Thomas Doty – Storyteller


Guide to Native Rock Writings  |  Refresh

Writing on the Rocks

Someone wrote a story on this rock, perhaps a thousand years ago, perhaps more. Someone who walked the woods at night. He went inside the cave, made a fire, and sat for a long, long time. He listened to the tumbling of the creek, to the slow growing of trees, and the slower settling of the earth. Orange light from the fire danced across the rock.

He dipped his fingers in the paint he'd mixed. In strokes that matched the thickness of his fingers, he streaked symbols that told the story of this place ... the power of this cave.

Someone wrote a story on this rock, someone who had known the rock a long, long time.

Five years later, the man brought his son to the cave and taught him how to mix the paint. In the light of the fire, the man explained the ideas behind the symbols, and how they were arranged on the rock to tell a story. He explained that sometimes he carves the symbols into wood, sometimes into bone.

"When we've been out fishing all day," he told the boy, "we come home and play the hand game. But we've got to have a bone that looks different from the others. So we talk about the fishing, and as we're talking, I'm carving symbols into the bone. When we're done, we've got a record of what we did that day as well as a bone to play the game."

The boy asked him if he used the same system of symbols he used on the rocks.

"System?" the man replied. "No, not a system. Just the symbols we've always used."

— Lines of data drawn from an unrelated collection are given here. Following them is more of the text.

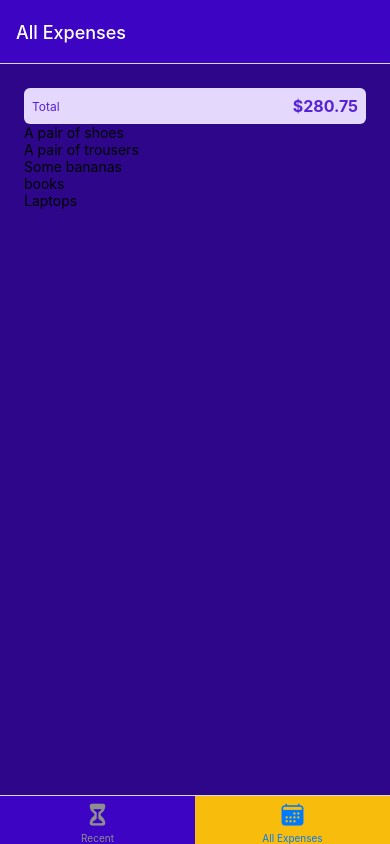
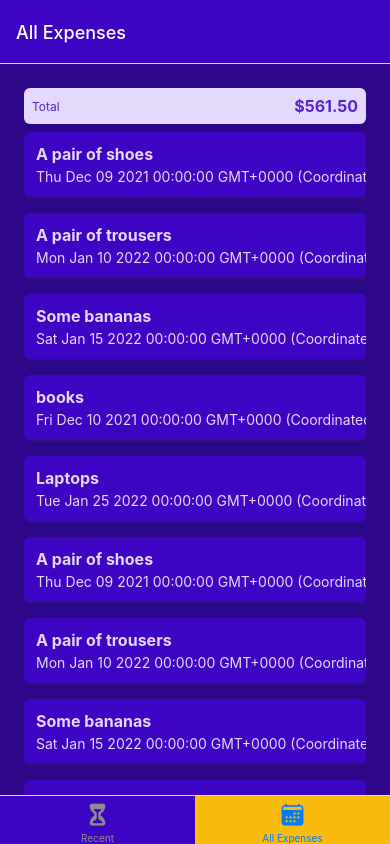
Before and after one commit to kumarmudur/react-native-expense-app, a React Native app: screen /AllExpenses in a window 390 px wide. Built offline with nearby package versions, Linux system fonts and the light colour scheme.

Commit message:
[React-Native] expense out component changes

```diff
--- /dev/null
+++ b/components/expensesOutput/ExpenseItem.js
@@ -0,0 +1,59 @@
+import React from 'react';
+import {Pressable, StyleSheet, Text, View} from 'react-native';
+import {GlobalStyles} from '../../constants/styles';
+
+const ExpenseItem = ({description, amount, date}) => {
+  return (
+    <Pressable>
+      <View style={styles.expenseItem}>
+        <View>
+          <Text style={[styles.textBase, styles.description]}>
+            {description}
+          </Text>
+          <Text style={styles.textBase}>{date.toString()}</Text>
+        </View>
+        <View style={styles.amountContainer}>
+          <Text style={styles.amount}>{amount}</Text>
+        </View>
+      </View>
+    </Pressable>
+  );
+};
+
+export default ExpenseItem;
+
+const styles = StyleSheet.create({
+  expenseItem: {
+    padding: 12,
+    marginVertical: 8,
+    backgroundColor: GlobalStyles.colors.primary500,
+    flexDirection: 'row',
+    justifyContent: 'space-between',
+    borderRadius: 6,
+    elevation: 3,
+    shadowColor: GlobalStyles.colors.gray500,
+    shadowRadius: 4,
+    shadowOffset: {width: 1, height: 1},
+    shadowOpacity: 0.4,
+  },
+  textBase: {
+    color: GlobalStyles.colors.primary50,
+  },
+  description: {
+    fontSize: 16,
+    marginBottom: 4,
+    fontWeight: 'bold',
+  },
+  amountContainer: {
+    paddingHorizontal: 12,
+    paddingVertical: 4,
+    backgroundColor: 'white',
+    justifyContent: 'center',
+    alignItems: 'center',
+    borderRadius: 4,
+  },
+  amount: {
+    color: GlobalStyles.colors.primary500,
+    fontWeight: 'bold',
+  },
+});
--- a/components/expensesOutput/ExpensesList.js
+++ b/components/expensesOutput/ExpensesList.js
@@ -1,8 +1,10 @@
 import React from 'react';
 import {FlatList, Text} from 'react-native';
 
+import ExpenseItem from './ExpenseItem';
+
 const renderExpenseItem = itemData => {
-  return <Text>{itemData.item.description}</Text>;
+  return <ExpenseItem {...itemData.item} />;
 };
 
 const ExpensesList = ({expenses}) => {
--- a/components/expensesOutput/ExpensesOutput.js
+++ b/components/expensesOutput/ExpensesOutput.js
@@ -36,6 +36,36 @@ const DUMMY_EXPENSES = [
     amount: 105.29,
     date: new Date('2022-1-25'),
   },
+  {
+    id: 'e6',
+    description: 'A pair of shoes',
+    amount: 59.99,
+    date: new Date('2021-12-9'),
+  },
+  {
+    id: 'e7',
+    description: 'A pair of trousers',
+    amount: 89.59,
+    date: new Date('2022-1-10'),
+  },
+  {
+    id: 'e8',
+    description: 'Some bananas',
+    amount: 10.59,
+    date: new Date('2022-1-15'),
+  },
+  {
+    id: 'e9',
+    description: 'books',
+    amount: 15.29,
+    date: new Date('2021-12-10'),
+  },
+  {
+    id: 'e10',
+    description: 'Laptops',
+    amount: 105.29,
+    date: new Date('2022-1-25'),
+  },
 ];
 
 const ExpensesOutput = ({expenses, expensesPeriod}) => {
@@ -53,7 +83,9 @@ export default ExpensesOutput;
 const styles = StyleSheet.create({
   container: {
     flex: 1,
-    padding: 24,
+    paddingHorizontal: 24,
+    paddingTop: 24,
+    paddingBottom: 0,
     backgroundColor: GlobalStyles.colors.primary700,
   },
 });
```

The man and his son sat and listened to the creek and the trees and the earth. They watched the firelight bring the writings to life, with symbols that told the story of this place so well. Then the boy dipped his fingers in the paint, and with shy, tentative strokes, began to add his own perceptions to the story.